According to the document, the 9th U.S. Circuit Court of Appeals in San Francisco recently struck down an Idaho restriction that mirrors Nevada's rule.
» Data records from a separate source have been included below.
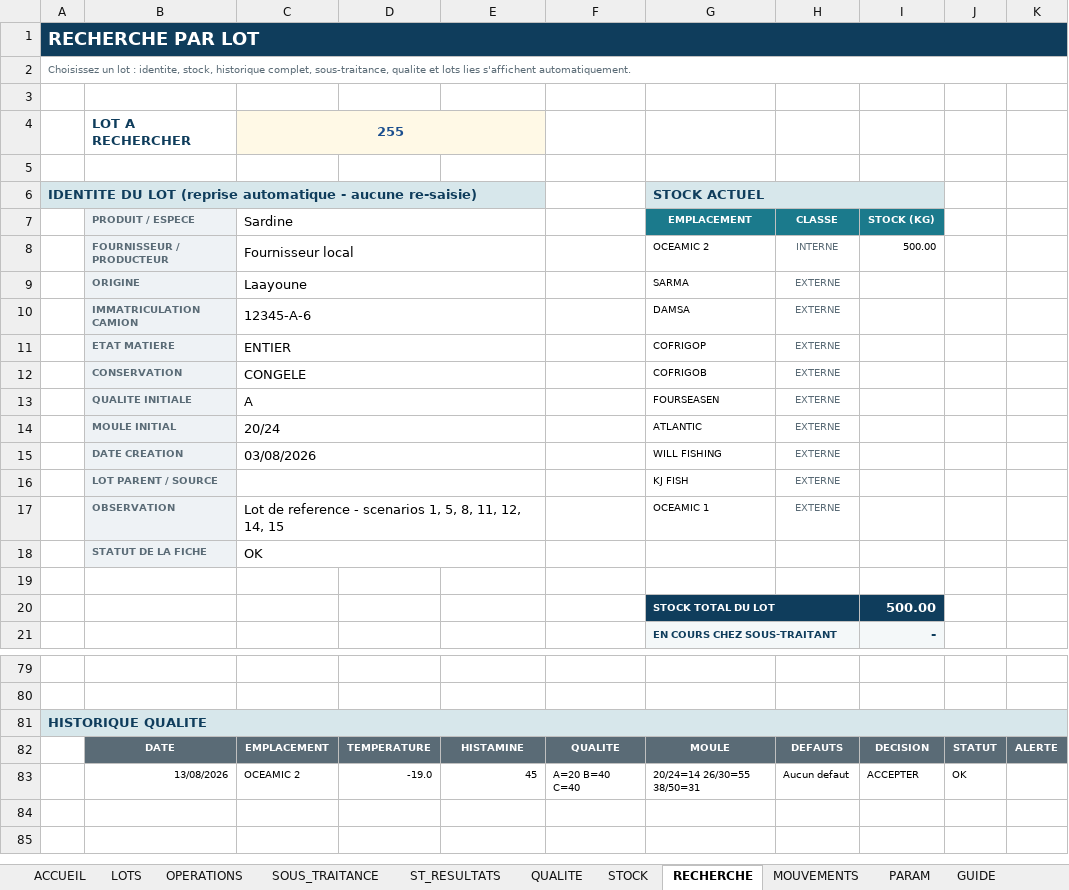
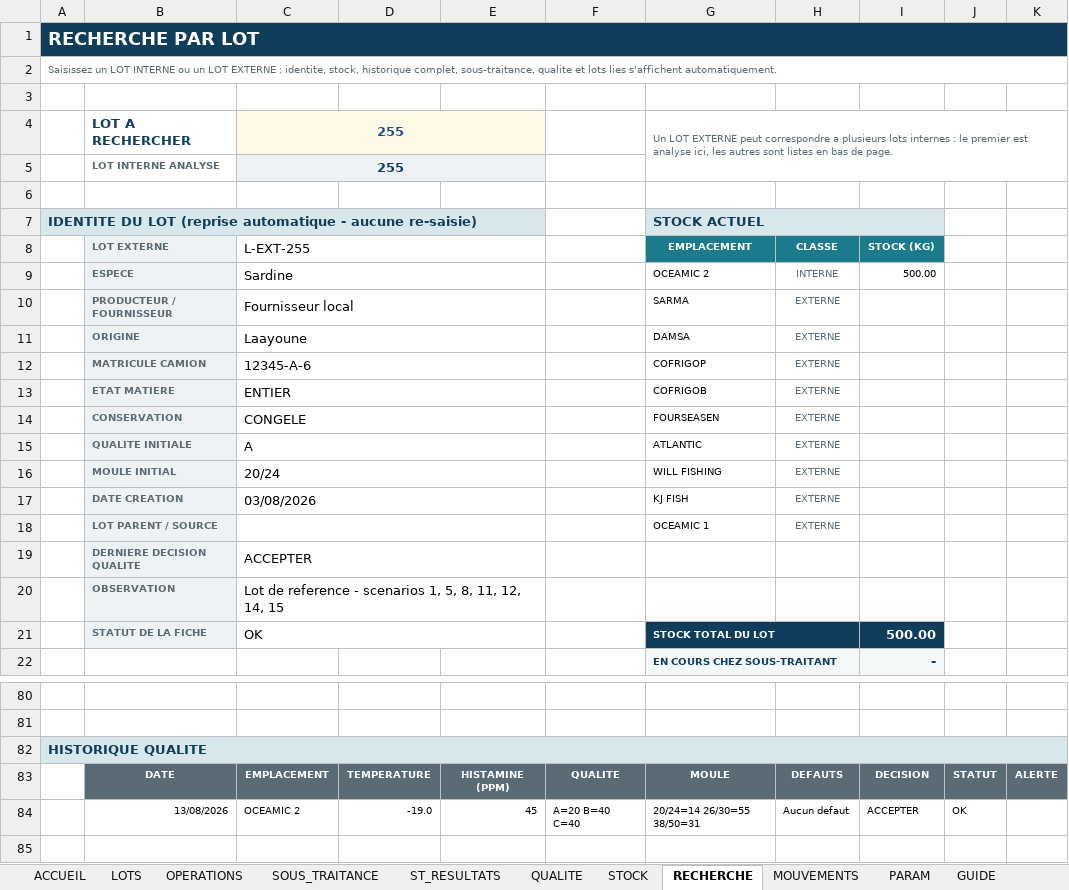
Before and after one commit to Imevil47/andrej-karpathy-skills, an Excel workbook: oceamic/OCEAMIC_Systeme_Qualite_Stock_Sous-traitance_RECETTE.xlsx, sheet RECHERCHE, drawn as a sheet; only a part is shown, gaps mark what is left out; the shorter side is filled out with more unchanged rows; values as stored, in another font and other column widths than the file's, no borders; conditional formats not drawn; removed rows and columns are numbered as before the commit, all else as after; the diff covers the shown part only; the diff names each change by its address in the sheet, - before the commit and + after, or states it on an @@ line.

```diff
--- a/oceamic/OCEAMIC_Systeme_Qualite_Stock_Sous-traitance_RECETTE.xlsx (sheet RECHERCHE)
+++ b/oceamic/OCEAMIC_Systeme_Qualite_Stock_Sous-traitance_RECETTE.xlsx (sheet RECHERCHE)
-A2: Choisissez un lot : identite,…
+A2: Saisissez un LOT INTERNE ou un LOT EXTERNE : identite,…
-G4: (empty)
+G4: Un LOT EXTERNE peut correspondre a plusieurs lots internes : le premier est analyse ici, les autres sont listes en bas de page.
+G4:K5 merged
+row 5:  | LOT INTERNE ANALYSE | 255
-B8: PRODUIT / ESPECE
+B8: LOT EXTERNE
-C8: Sardine
+C8: L-EXT-255
-B9: FOURNISSEUR / PRODUCTEUR
+B9: ESPECE
-C9: Fournisseur local
+C9: Sardine
+row 10:  | PRODUCTEUR / FOURNISSEUR | Fournisseur local |  |  |  | SARMA | EXTERNE
-G11: SARMA
+G11: DAMSA
-B12: IMMATRICULATION CAMION
+B12: MATRICULE CAMION
-G12: DAMSA
+G12: COFRIGOP
-G13: COFRIGOP
+G13: COFRIGOB
-G14: COFRIGOB
+G14: FOURSEASEN
-G15: FOURSEASEN
+G15: ATLANTIC
-G16: ATLANTIC
+G16: WILL FISHING
-G17: WILL FISHING
+G17: KJ FISH
-G18: KJ FISH
+G18: OCEAMIC 1
-row 17:  | OBSERVATION | Lot de reference - scenarios 1, 5, 8, 11, 12, 14, 15 |  |  |  | OCEAMIC 1 | EXTERNE
-row 18:  | STATUT DE LA FICHE | OK
-row 19: (empty)
+row 19:  | DERNIERE DECISION QUALITE | ACCEPTER
-B19 fill: none
+B19 fill: #EEF2F5
+C19:E19 merged
-row 20:  |  |  |  |  |  | STOCK TOTAL DU LOT |  | 500.00
+row 20:  | OBSERVATION | Lot de reference - scenarios 1, 5, 8, 11, 12, 14, 15
+row 21:  | STATUT DE LA FICHE | OK |  |  |  | STOCK TOTAL DU LOT |  | 500.00
-E83: HISTAMINE
+E83: HISTAMINE (PPM)
```
Also changed, not shown: 12 added rows and 2 edited cells elsewhere in this sheet, sheet STOCK, sheet LOTS, sheet TESTS, sheet MOUVEMENTS, sheet OPERATIONS, sheet QUALITE, 5 more sheets, formulas that keep their value, oceamic/OCEAMIC_Systeme_Qualite_Stock_Sous-traitance.xlsx, 2 other files.
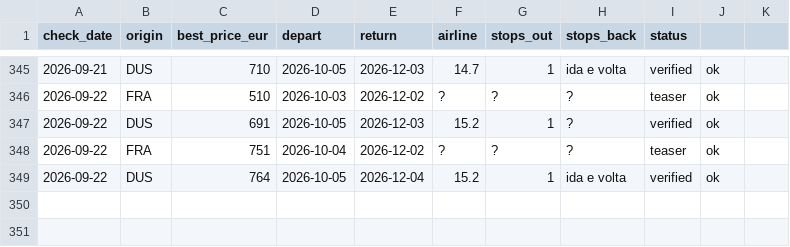
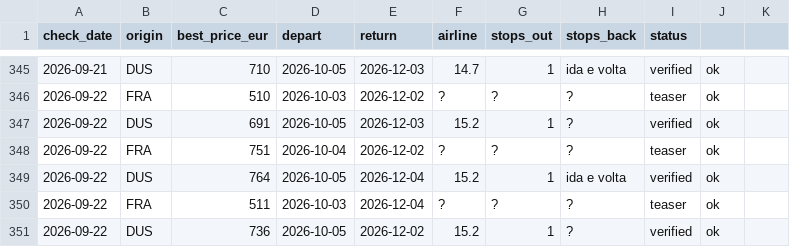
Before and after one commit to Ewuitz/flight-price-checker, a CSV file: price_log.csv, drawn as a sheet; only a part is shown, gaps mark what is left out.

```diff
--- a/price_log.csv
+++ b/price_log.csv
@@ -349 +349,3 @@ check_date,origin,best_price_eur,depart,return,airline,stops_out,stops_back,stat
 2026-09-22,DUS,764,2026-10-05,2026-12-04,15.2,1,ida e volta,verified,ok
+2026-09-22,FRA,511,2026-10-03,2026-12-04,?,?,?,teaser,ok
+2026-09-22,DUS,736,2026-10-05,2026-12-02,15.2,1,?,verified,ok
```
Also changed, not shown: 2 other files.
Nevada is part of the 9th Circuit.
The suit also questions a rule requiring a registered voter to sign the petition and sign an affidavit verifying that others who signed the petition are registered voters.
Also questioned was the state's refusal to count the petition signatures of those who simultaneously signed voter registration applications.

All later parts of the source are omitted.